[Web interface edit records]
-- Opening Marker --
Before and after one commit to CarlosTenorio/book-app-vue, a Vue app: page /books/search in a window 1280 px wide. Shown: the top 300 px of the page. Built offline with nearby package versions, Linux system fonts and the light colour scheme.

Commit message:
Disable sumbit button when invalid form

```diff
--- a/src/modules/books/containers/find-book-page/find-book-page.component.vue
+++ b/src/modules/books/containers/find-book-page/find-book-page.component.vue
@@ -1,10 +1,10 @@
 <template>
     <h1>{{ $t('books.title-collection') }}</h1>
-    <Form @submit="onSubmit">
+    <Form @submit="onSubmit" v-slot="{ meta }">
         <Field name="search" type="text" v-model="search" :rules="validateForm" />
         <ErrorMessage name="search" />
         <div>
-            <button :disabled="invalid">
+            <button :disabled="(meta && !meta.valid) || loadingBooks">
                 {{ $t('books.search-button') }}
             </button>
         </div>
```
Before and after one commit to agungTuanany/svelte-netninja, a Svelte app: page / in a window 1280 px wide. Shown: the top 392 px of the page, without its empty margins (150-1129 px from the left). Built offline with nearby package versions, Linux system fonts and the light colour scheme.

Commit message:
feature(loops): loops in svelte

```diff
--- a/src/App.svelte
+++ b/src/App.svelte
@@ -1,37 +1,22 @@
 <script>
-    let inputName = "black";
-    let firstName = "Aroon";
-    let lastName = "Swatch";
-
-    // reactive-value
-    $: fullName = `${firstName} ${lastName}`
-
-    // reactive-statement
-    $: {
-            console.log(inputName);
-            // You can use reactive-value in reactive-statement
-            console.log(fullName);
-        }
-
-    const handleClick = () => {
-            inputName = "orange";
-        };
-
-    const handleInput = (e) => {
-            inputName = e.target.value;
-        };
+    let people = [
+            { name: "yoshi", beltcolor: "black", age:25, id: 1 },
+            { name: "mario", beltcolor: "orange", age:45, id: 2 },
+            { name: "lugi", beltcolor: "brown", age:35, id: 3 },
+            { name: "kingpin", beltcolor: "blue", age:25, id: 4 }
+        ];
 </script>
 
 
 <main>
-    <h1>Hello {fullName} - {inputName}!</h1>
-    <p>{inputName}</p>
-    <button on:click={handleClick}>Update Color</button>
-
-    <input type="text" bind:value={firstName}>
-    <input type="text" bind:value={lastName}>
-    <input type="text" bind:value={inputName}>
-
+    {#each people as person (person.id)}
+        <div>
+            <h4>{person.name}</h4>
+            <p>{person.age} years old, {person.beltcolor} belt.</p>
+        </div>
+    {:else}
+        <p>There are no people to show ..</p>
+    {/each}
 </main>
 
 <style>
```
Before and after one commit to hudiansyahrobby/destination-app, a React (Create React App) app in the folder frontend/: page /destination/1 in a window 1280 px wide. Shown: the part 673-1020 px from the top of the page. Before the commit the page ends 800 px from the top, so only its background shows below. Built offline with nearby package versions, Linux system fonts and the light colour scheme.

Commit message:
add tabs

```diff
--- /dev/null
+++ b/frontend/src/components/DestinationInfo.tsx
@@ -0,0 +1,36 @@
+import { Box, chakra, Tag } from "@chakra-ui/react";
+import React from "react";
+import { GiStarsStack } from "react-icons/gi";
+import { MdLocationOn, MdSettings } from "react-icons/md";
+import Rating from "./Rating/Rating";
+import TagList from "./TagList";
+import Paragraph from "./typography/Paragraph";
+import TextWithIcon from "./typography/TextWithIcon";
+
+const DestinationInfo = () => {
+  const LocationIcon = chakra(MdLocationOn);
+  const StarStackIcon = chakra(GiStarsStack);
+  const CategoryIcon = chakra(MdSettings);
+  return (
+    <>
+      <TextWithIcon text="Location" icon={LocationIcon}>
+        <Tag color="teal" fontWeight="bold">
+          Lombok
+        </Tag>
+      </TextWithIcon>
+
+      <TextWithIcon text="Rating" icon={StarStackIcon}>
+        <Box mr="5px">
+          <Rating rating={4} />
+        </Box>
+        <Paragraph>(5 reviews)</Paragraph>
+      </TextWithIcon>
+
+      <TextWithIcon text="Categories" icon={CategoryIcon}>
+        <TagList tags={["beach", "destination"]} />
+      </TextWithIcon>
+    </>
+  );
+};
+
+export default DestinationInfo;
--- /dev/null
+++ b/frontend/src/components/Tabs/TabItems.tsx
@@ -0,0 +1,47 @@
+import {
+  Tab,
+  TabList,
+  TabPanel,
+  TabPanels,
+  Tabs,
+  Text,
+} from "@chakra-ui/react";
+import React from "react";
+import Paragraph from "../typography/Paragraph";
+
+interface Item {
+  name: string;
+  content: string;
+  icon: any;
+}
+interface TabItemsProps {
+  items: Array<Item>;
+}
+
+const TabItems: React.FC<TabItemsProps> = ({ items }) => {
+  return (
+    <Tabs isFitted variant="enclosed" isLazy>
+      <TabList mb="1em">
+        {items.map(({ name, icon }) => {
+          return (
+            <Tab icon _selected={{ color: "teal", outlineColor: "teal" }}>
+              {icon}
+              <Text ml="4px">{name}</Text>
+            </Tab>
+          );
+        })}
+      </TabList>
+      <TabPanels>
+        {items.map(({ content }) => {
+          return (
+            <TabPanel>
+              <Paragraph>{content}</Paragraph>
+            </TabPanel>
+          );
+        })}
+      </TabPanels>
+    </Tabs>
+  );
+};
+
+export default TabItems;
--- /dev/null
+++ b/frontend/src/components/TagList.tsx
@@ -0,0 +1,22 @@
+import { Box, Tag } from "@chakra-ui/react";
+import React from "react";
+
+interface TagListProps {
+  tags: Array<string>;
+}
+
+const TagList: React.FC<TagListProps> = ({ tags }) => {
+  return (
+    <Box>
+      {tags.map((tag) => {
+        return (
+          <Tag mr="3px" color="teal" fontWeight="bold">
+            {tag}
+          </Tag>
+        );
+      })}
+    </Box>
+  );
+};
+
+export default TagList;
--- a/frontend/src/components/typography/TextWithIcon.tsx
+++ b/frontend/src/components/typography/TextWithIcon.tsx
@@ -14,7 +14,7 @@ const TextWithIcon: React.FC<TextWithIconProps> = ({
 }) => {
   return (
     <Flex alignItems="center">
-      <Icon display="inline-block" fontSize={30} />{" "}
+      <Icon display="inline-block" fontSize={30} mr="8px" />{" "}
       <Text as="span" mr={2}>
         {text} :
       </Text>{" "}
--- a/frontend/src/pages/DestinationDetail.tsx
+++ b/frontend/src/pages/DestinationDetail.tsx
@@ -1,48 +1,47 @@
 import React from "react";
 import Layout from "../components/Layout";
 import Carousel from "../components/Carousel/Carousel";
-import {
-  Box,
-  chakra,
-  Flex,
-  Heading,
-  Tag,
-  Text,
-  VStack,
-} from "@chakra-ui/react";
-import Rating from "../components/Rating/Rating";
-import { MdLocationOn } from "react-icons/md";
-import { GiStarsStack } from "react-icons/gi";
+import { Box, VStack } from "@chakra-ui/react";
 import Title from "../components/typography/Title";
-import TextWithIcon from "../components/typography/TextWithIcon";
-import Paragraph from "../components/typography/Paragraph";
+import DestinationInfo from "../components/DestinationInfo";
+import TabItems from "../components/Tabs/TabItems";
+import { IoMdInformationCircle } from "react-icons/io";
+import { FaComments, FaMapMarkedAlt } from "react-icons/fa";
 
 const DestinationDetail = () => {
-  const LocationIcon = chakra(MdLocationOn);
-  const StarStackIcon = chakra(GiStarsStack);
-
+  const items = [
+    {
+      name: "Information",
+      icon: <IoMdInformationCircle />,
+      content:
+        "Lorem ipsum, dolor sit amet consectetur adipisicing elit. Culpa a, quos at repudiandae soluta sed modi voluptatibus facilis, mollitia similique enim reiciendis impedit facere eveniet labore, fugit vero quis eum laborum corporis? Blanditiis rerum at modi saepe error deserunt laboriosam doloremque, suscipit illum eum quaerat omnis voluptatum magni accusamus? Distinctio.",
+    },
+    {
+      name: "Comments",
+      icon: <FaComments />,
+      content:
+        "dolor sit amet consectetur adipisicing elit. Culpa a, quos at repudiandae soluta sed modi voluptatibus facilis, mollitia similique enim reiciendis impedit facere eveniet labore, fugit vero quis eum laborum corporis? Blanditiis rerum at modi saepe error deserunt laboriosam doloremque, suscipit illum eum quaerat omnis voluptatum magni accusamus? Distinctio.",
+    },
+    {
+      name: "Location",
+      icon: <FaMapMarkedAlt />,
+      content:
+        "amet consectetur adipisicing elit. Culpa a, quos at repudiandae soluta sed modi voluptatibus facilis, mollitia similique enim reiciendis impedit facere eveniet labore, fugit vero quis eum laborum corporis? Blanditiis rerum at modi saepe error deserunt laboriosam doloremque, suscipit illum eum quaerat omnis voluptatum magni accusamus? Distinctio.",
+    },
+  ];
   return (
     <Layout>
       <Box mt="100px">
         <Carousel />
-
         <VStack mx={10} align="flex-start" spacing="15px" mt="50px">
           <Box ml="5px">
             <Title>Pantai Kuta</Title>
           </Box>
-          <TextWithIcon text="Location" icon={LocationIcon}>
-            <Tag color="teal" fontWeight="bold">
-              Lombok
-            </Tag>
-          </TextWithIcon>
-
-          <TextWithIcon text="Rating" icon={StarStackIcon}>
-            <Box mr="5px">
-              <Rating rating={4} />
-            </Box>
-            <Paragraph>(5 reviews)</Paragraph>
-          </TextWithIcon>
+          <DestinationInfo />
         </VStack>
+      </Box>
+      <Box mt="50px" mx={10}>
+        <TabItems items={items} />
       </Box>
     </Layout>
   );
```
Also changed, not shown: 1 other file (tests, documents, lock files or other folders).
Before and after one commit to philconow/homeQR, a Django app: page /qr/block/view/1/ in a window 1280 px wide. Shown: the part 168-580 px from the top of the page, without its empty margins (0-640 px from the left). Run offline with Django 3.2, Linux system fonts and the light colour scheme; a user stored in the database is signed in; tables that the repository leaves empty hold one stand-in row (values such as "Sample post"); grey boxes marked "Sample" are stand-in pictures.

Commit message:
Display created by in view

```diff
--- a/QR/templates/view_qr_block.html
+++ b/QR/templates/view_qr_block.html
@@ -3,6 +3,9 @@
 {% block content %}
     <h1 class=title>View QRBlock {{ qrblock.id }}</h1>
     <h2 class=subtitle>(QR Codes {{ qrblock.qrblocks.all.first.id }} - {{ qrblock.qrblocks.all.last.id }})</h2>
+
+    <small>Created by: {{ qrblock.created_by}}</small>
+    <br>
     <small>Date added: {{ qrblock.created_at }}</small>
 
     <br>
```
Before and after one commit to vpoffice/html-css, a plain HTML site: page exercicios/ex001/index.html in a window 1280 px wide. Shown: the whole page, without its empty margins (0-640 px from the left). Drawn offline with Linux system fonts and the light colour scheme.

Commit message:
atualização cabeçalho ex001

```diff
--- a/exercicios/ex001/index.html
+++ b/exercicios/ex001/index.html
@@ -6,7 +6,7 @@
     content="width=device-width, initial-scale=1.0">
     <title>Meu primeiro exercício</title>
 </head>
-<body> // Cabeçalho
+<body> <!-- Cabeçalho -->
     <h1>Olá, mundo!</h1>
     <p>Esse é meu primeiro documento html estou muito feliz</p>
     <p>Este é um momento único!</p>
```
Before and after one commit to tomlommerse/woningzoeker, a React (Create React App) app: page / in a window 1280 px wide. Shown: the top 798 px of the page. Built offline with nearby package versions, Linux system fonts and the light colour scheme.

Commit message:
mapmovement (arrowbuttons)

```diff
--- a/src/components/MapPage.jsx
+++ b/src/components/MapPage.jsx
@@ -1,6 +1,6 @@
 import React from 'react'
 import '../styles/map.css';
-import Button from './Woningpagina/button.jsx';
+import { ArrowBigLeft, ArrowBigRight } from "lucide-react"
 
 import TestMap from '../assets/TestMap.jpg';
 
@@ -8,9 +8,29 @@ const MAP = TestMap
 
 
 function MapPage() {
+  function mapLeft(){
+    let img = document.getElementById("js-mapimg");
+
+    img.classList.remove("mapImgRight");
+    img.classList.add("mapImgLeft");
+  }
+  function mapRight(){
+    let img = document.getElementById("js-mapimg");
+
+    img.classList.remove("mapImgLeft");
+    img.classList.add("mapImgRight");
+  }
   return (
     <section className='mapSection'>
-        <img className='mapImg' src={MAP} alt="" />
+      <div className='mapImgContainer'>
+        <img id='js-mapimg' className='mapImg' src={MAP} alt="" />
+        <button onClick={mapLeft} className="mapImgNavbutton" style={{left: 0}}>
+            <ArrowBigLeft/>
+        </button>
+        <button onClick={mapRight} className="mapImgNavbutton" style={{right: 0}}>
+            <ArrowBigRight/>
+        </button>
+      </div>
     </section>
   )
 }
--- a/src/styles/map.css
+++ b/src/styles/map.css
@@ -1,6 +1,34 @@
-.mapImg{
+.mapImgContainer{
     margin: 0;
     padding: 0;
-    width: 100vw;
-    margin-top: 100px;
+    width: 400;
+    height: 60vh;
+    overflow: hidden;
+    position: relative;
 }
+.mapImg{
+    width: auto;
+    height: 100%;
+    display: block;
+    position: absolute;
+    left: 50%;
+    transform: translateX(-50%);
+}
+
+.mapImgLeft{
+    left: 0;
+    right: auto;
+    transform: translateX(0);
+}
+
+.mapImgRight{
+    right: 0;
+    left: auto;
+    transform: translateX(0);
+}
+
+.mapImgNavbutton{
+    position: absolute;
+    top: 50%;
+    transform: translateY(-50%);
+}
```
-- Closing Marker --
_Task description_.
Pull every line with "statement" from the records.

_Output of the exercise_.
-    // reactive-statement
-            // You can use reactive-value in reactive-statement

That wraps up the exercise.